#### Problem to solve:
Among the entries below, determine how many lines contain the word "html" and state only that figure.

#### Entries supplied:
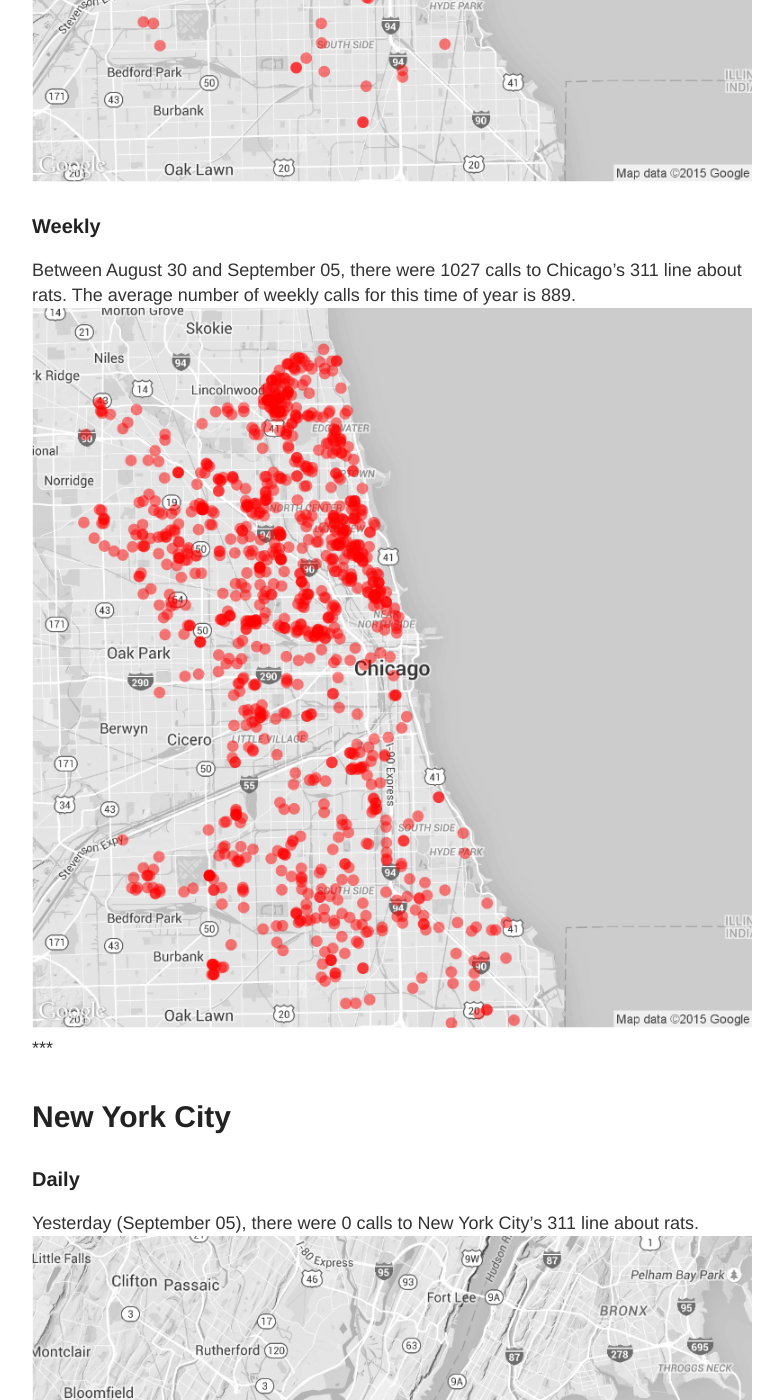
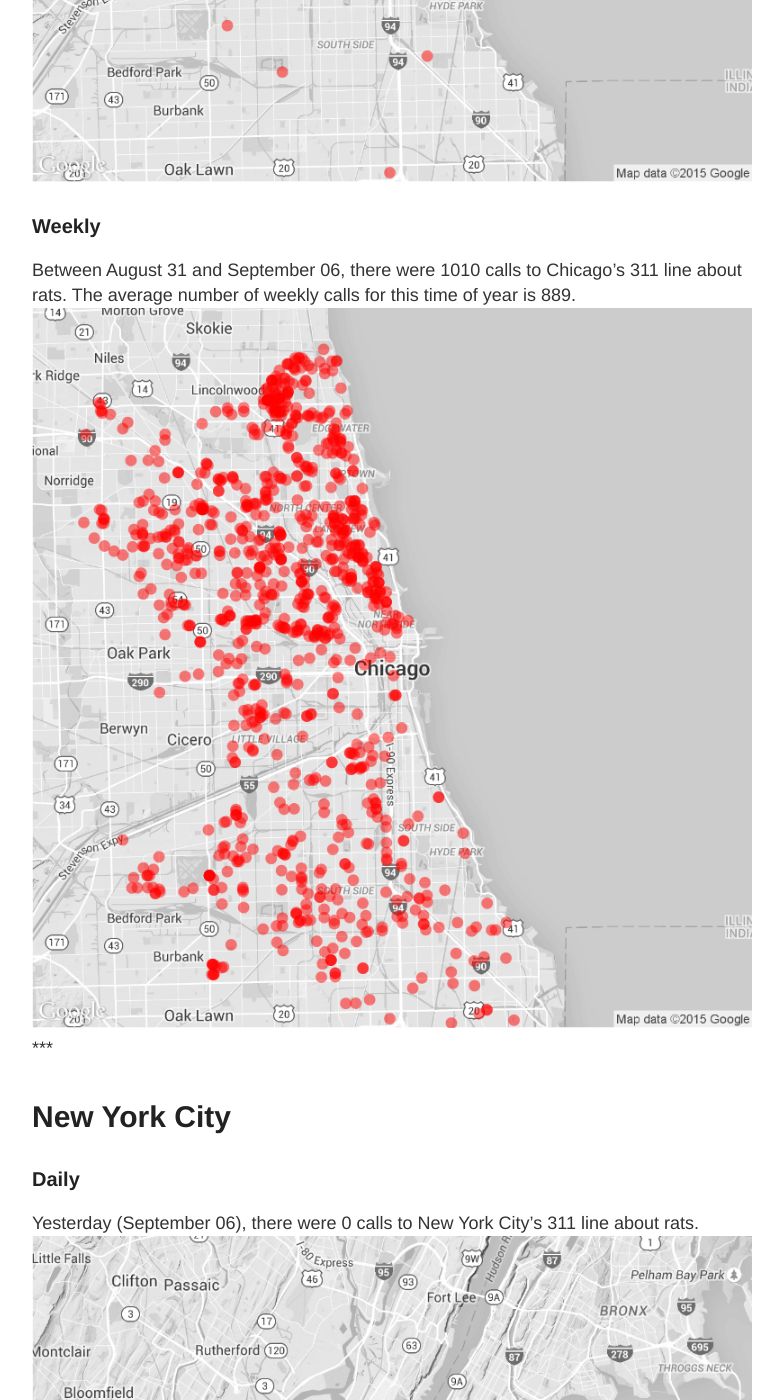
Before and after one commit to DanielHadley/ratmaps, a Jekyll site: the page built from daily.md, in a window 1280 px wide and 1400 px high, scrolled down 1033 px. Shown: the whole window, without its empty margins (248-1031 px from the left). Built offline with Jekyll 4.4.1, drawn with Linux system fonts in a browser that asks for light colours; comment, search, counter and statistics services are not loaded; some of the changed text lies outside the part shown.

Commit message:
Daily Maps

```diff
--- a/daily.md
+++ b/daily.md
@@ -15,22 +15,22 @@
 
 ### Daily
 
-Yesterday (September 05), there were 61 calls to Chicago's 311 line about rats.
+Yesterday (September 06), there were 38 calls to Chicago's 311 line about rats.
 ![Chicago rat calls to 311 weekly map]({{ site.cityimages }}/daily/Chicago_Rat_Map_Daily.png)
 
 ### Weekly
-Between August 30 and September 05, there were 1027 calls to Chicago's 311 line about rats. The average number of weekly calls for this time of year is 889.
+Between August 31 and September 06, there were 1010 calls to Chicago's 311 line about rats. The average number of weekly calls for this time of year is 889.
 ![Chicago rat calls to 311 weekly map]({{ site.cityimages }}/daily/Chicago_Rat_Map_Weekly.png)
 ***
 # New York City <a id="nyc"><a>
 
 ### Daily
 
-Yesterday (September 05), there were 0 calls to New York City's 311 line about rats.
+Yesterday (September 06), there were 0 calls to New York City's 311 line about rats.
 ![NYC rat calls to 311 weekly map]({{ site.cityimages }}/daily/NYC_Rat_Map_Daily.png)
 
 ### Weekly
-Between August 30 and September 05, there were 0 calls to New York City's 311 line about rats. The average number of weekly calls for this time of year is 257.
+Between August 31 and September 06, there were 0 calls to New York City's 311 line about rats. The average number of weekly calls for this time of year is 257.
 ![NYC rat calls to 311 weekly map]({{ site.cityimages }}/daily/NYC_Rat_Map_Weekly.png)
 
 Each red dot represents one call about a rat seen in that location. The dots are transparent, so multiple calls from one location will be seen as a solid dot. The usual caveats apply: more calls do not necessarily mean that there are more rats in that location than other parts of the city. A cluster of dots could indicate that one resident is unusually vocal about rodents in his or her neighborhood. Also, more densely populated neighborhoods tend to make more calls to 311.
```
Also changed, not shown: images/pages/daily/Chicago_Rat_Map_Daily.png, images/pages/daily/Chicago_Rat_Map_Weekly.png, images/pages/daily/NYC_Rat_Map_Daily.png, images/pages/daily/NYC_Rat_Map_Weekly.png.
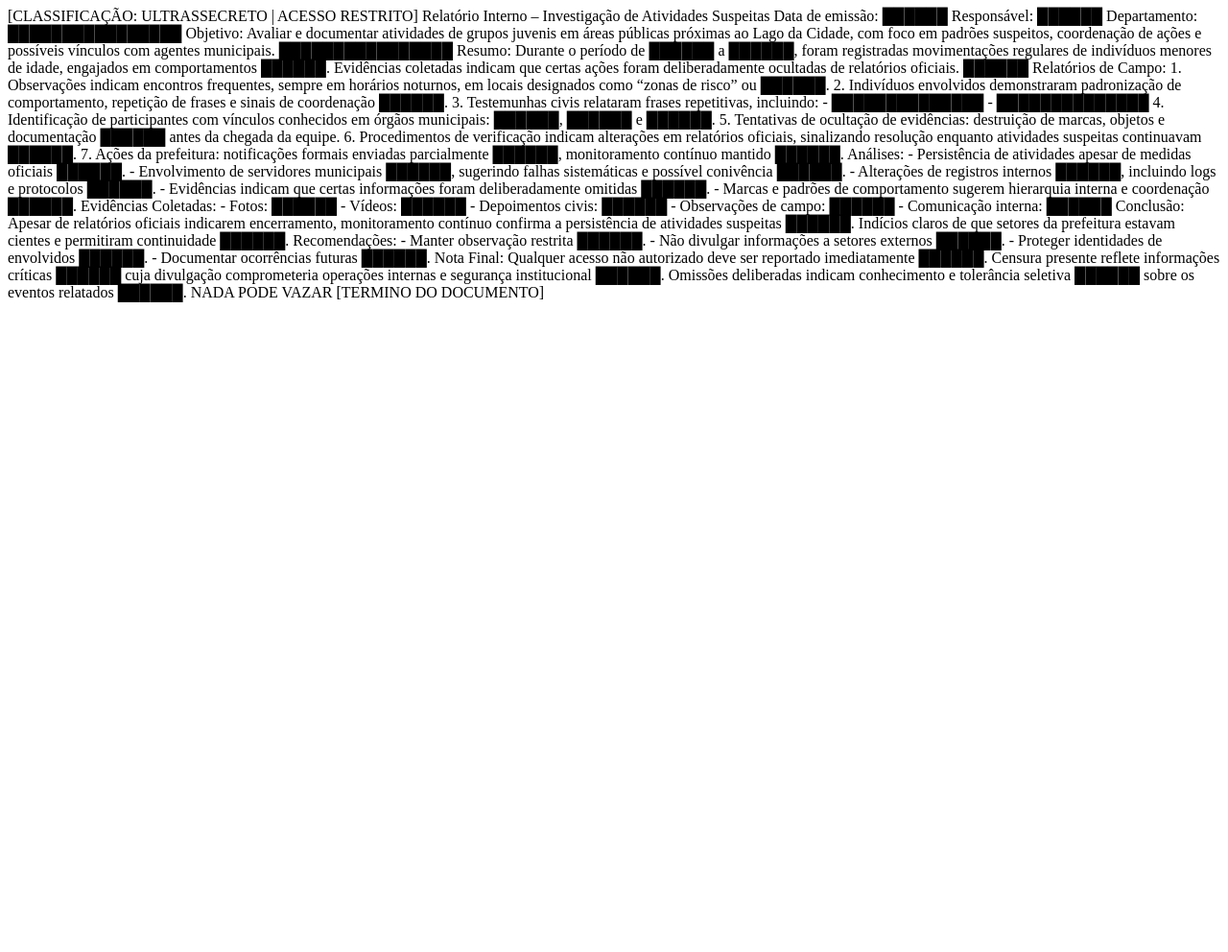
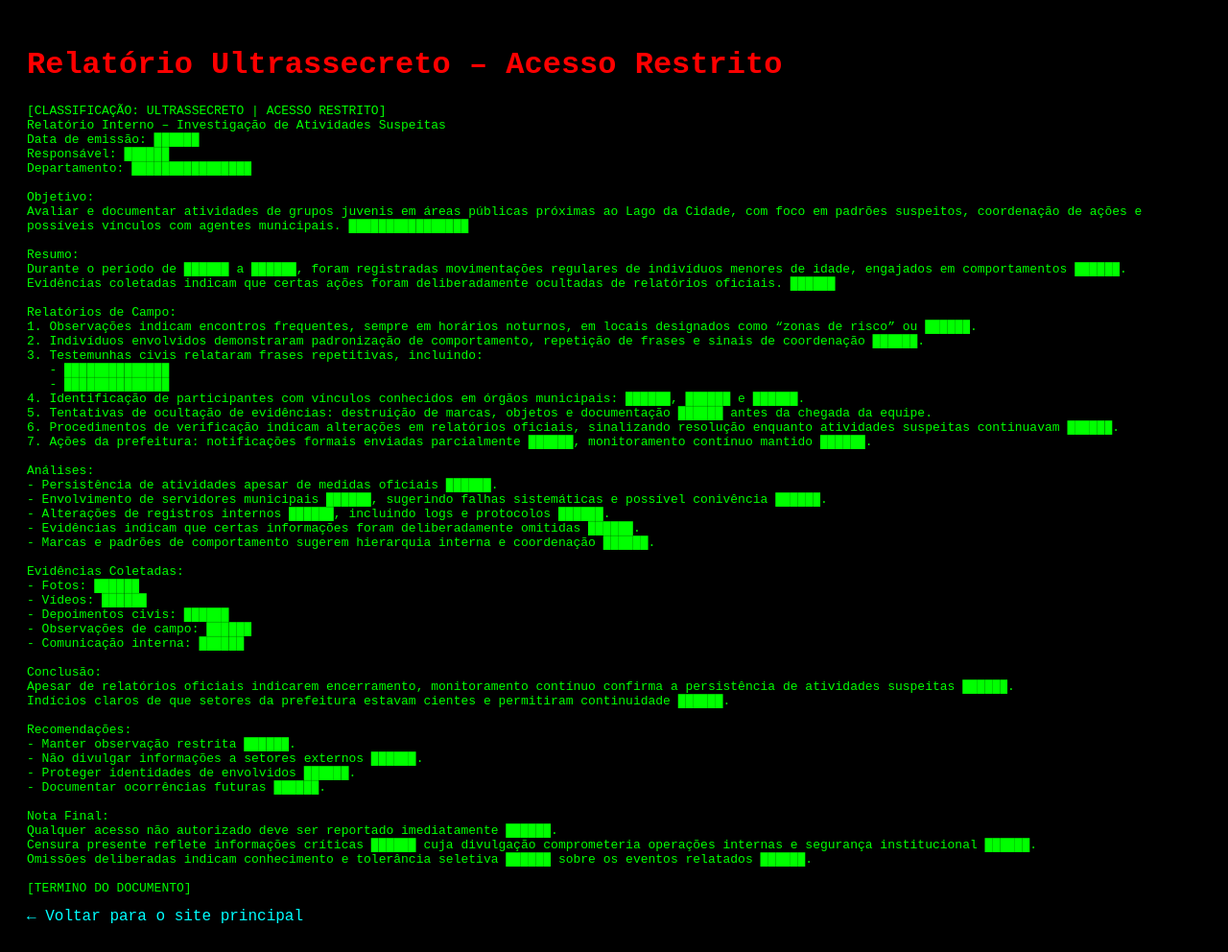
Before and after one commit to kevinRyanX/InvestigadoresSantaAurora, a plain HTML site: page relatorio.html in a window 1280 px wide. Shown: the whole page at 96% size. Before the commit the page ends 800 px from the top, so only its background shows below. Drawn offline with Linux system fonts and the light colour scheme.

Commit message:
Atualizar relatorio.html com formatação correta

```diff
--- a/relatorio.html
+++ b/relatorio.html
@@ -1,3 +1,36 @@
+<!DOCTYPE html>
+<html lang="pt-BR">
+<head>
+<meta charset="UTF-8">
+<title>Relatório Ultrassecreto</title>
+<style>
+body {
+  background-color: black;
+  color: #00ff00;
+  font-family: "Courier New", monospace;
+  padding: 20px;
+}
+h1 {
+  color: red;
+}
+pre {
+  white-space: pre-wrap;
+  word-wrap: break-word;
+}
+a {
+  color: cyan;
+  text-decoration: none;
+}
+a:hover {
+  text-decoration: underline;
+}
+</style>
+</head>
+<body>
+
+<h1>Relatório Ultrassecreto – Acesso Restrito</h1>
+
+<pre>
 [CLASSIFICAÇÃO: ULTRASSECRETO | ACESSO RESTRITO]
 Relatório Interno – Investigação de Atividades Suspeitas
 Data de emissão: ██████
@@ -50,5 +83,10 @@ Qualquer acesso não autorizado deve ser reportado imediatamente █████
 Censura presente reflete informações críticas ██████ cuja divulgação comprometeria operações internas e segurança institucional ██████.
 Omissões deliberadas indicam conhecimento e tolerância seletiva ██████ sobre os eventos relatados ██████.
 
-NADA PODE VAZAR
 [TERMINO DO DOCUMENTO]
+</pre>
+
+<a href="index.html">← Voltar para o site principal</a>
+
+</body>
+</html>
```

#### Answer below:
8